http://icd.uni-stuttgart.de/?cat=4 http://www.drash.com/aboutus/technology/Shelters.aspx http://www.rescue.org/our-work/emergency-response http://mashable.com/2014/11/07/before-and-after-typhoon-haiyan/#SFCbCu5t1ZqM http://www.theguardian.com/world/2014/oct/31/tacloban-a-year-after-typhoon-haiyan http://www.blurb.com/books/1951992-morphogenetic-design http://www.achimmenges.net/?p=4438 https://issuu.com/millerlaura/docs/cfi_541938_lauramiller_pages2 https://issuu.com/ani.arzumanyan/docs/versatility_and_vicissitude https://issuu.com/karentsui8/docs/studio_air_journal_1 http://www.strongwell.com/about/the-pultrusion-process/ http://www.engineershandbook.com/MfgMethods/sheetmetalforming.htm http://www.efunda.com/processes/metal_processing/extrusion.cfm http://www.twi-global.com/technical-knowledge/job-knowledge/tungsten-inert-gas-tigor-gtawelding-006/

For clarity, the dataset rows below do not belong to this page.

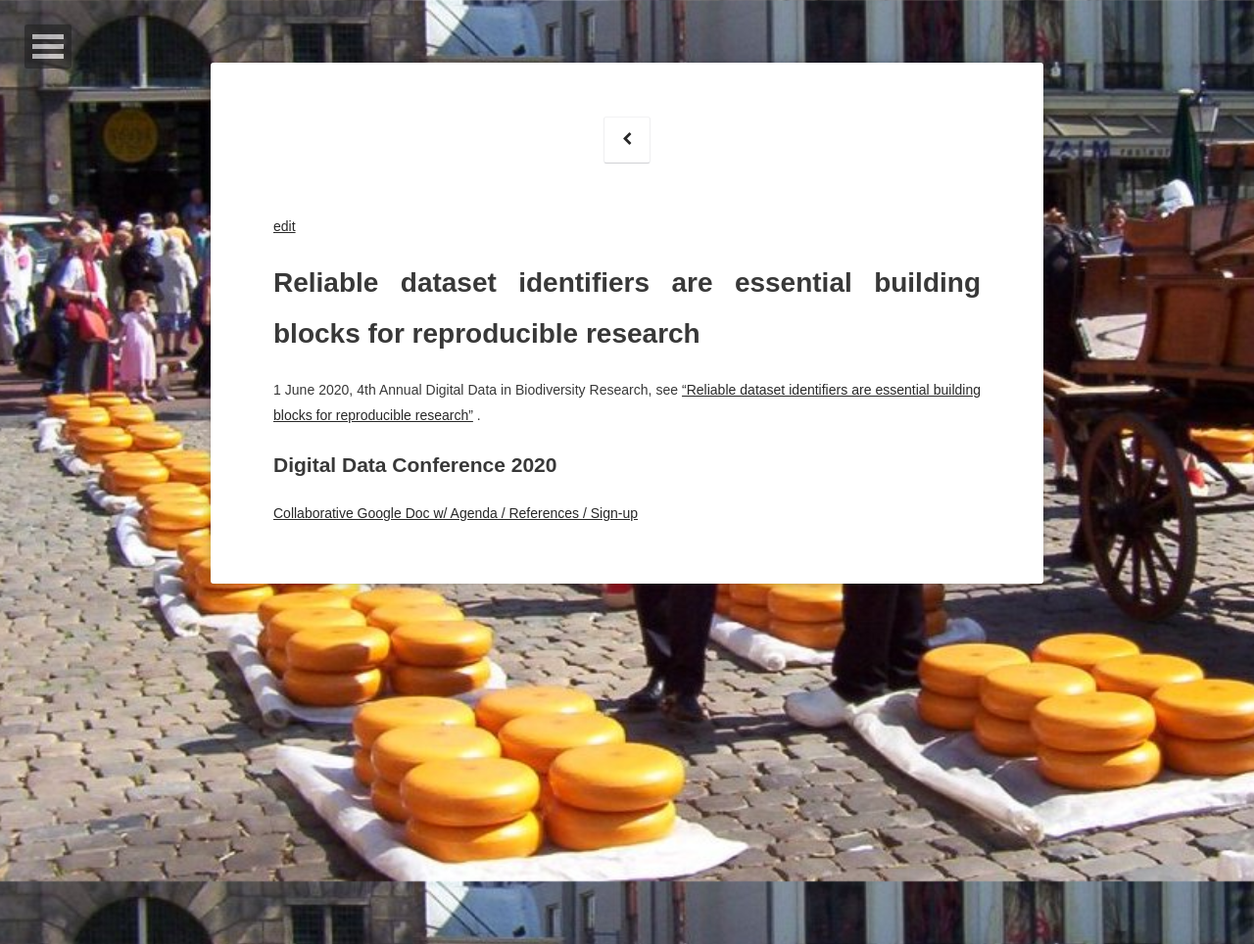
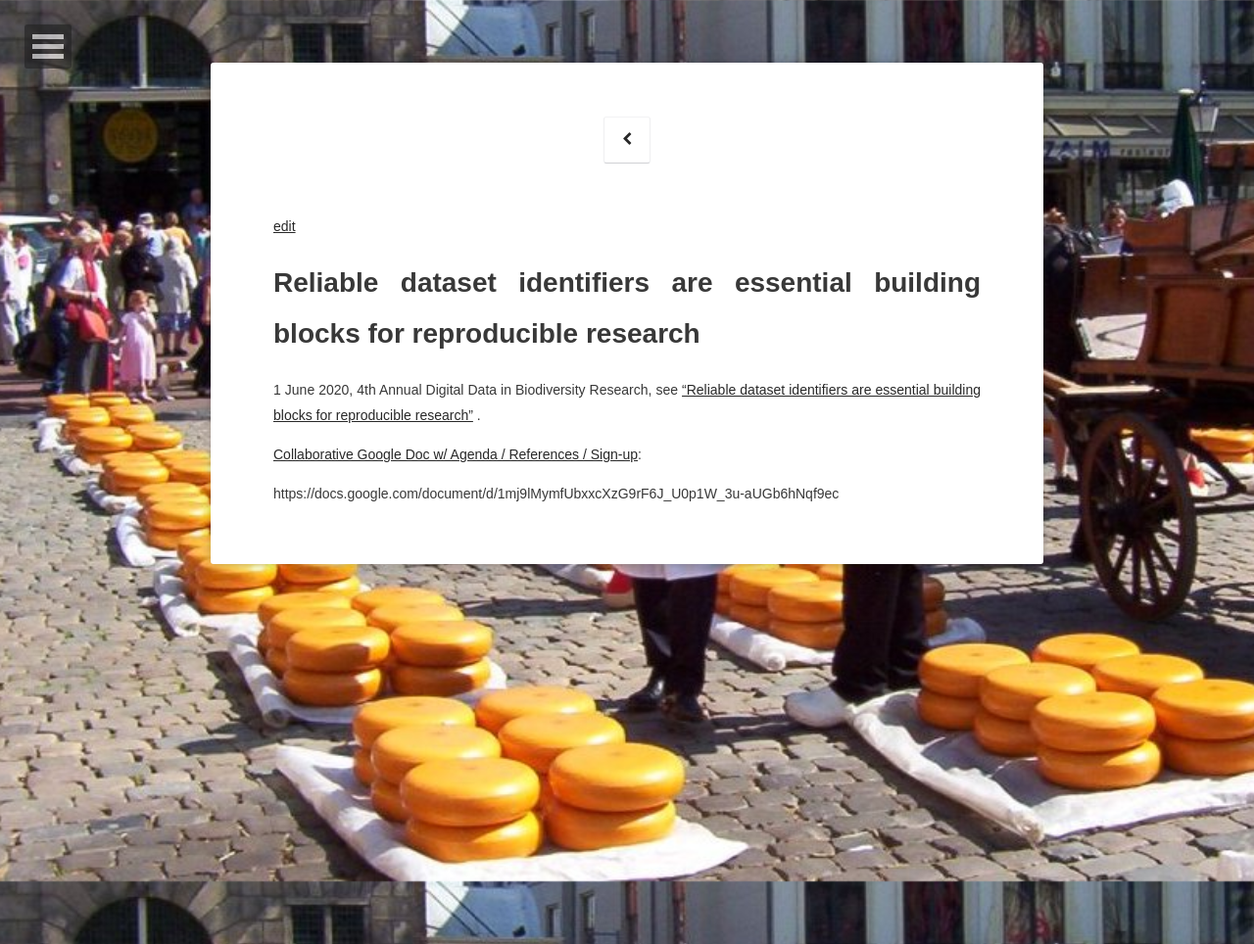
Before and after one commit to bio-guoda/bio-guoda.github.io, a Jekyll site: the page built from reliable-data.md, in a window 1280 px wide. Shown: the whole page at 98% size. Built offline with Jekyll 4.4.1, drawn with Linux system fonts in a browser that asks for light colours; some web fonts are replaced; our own code applies the rules of GitHub Pages for plain Markdown files; comment, search, counter and statistics services are not loaded.

Commit message:
Update reliable-data.md

```diff
--- a/reliable-data.md
+++ b/reliable-data.md
@@ -3,6 +3,6 @@
 # Reliable dataset identifiers are essential building blocks for reproducible research
 1 June 2020, 4th Annual Digital Data in Biodiversity Research, see ["Reliable dataset identifiers are essential building blocks for reproducible research"](https://www.idigbio.org/wiki/index.php/4th_Annual_Digital_Data_Conference,_Indiana_University#Monday.2C_1_June_2020) .
 
-## Digital Data Conference 2020
+[Collaborative Google Doc w/ Agenda / References / Sign-up](https://docs.google.com/document/d/1mj9lMymfUbxxcXzG9rF6J_U0p1W_3u-aUGb6hNqf9ec/edit):
 
-[Collaborative Google Doc w/ Agenda / References / Sign-up](https://docs.google.com/document/d/1mj9lMymfUbxxcXzG9rF6J_U0p1W_3u-aUGb6hNqf9ec/edit)
+https://docs.google.com/document/d/1mj9lMymfUbxxcXzG9rF6J_U0p1W_3u-aUGb6hNqf9ec
```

Philippines: One year after typhoon Haiyan 18 December 2014 http://www.msf.org/
Interview: In Typhoon Disaster Zone, Report January 13th, 2014 by Jeff Tompkins
After Super Typhoon Haiyan, the leader of the Red Cross shows why amateurs study strategy while professionals study logistics.By DAVID FEITH Nov. 25, 2013 12:30 p.m. ET
Recovery Shelter Guidelines 28th Nov 2014 https://www.sheltercluster.org/sites/default/files/docs/Recovery%20Shelter%20Guidelines.pdf
Emergency & Early Recovery Technical Guidance 16/Feb/2014 https://www.sheltercluster.org/sites/default/files/docs/ShelterCluster_TechnicalGuidelines_140216.pdf
Tarpaulins 04 Dec 2013 https://www.sheltercluster.org/sites/default/files/docs/131116%20IEC%20-%20Tarpaulines.pdf http://www.ifrc.org/PageFiles/95530/D.03.c.01.%20Timber%20Guidelines-EN.pdf Humanitarian Timber Guidelines
Transitory Tent Sites 23 Sept 2014 https://www.sheltercluster.org/sites/default/files/docs/Generic%20Guidelines%20for%20 Training%20V2.pdf
Shelter and Environment 12 January 2014 https://www.sheltercluster.org/sites/default/files/docs/Haiyan_Shelter%20and%20 Environment%20Overview%20%28final%29.pdf
Philippines – “Transitional Shelter” 2013 http://sheltercasestudies.org/files/tshelter-8designs/10designs2013/2013-Postdisaster-shelter10designs-Philippines-1.pdf
Shelter Safety Handbook http://www.ifrc.org/PageFiles/95526/publications/305400-Shelter%20safety%20handbook-ENLR.pdf
Gender and shelter in emergencies http://www.ungei.org/resources/files/12.pdf
TSB Shelter Box is designed for humanitarian disaster relief. It's fast to transport, quick assembly, light weight, and durable for long-ter...
Published on Jun 23, 2017
TSB Shelter Box is designed for humanitarian disaster relief. It's fast to transport, quick assembly, light weight, and durable for long-ter...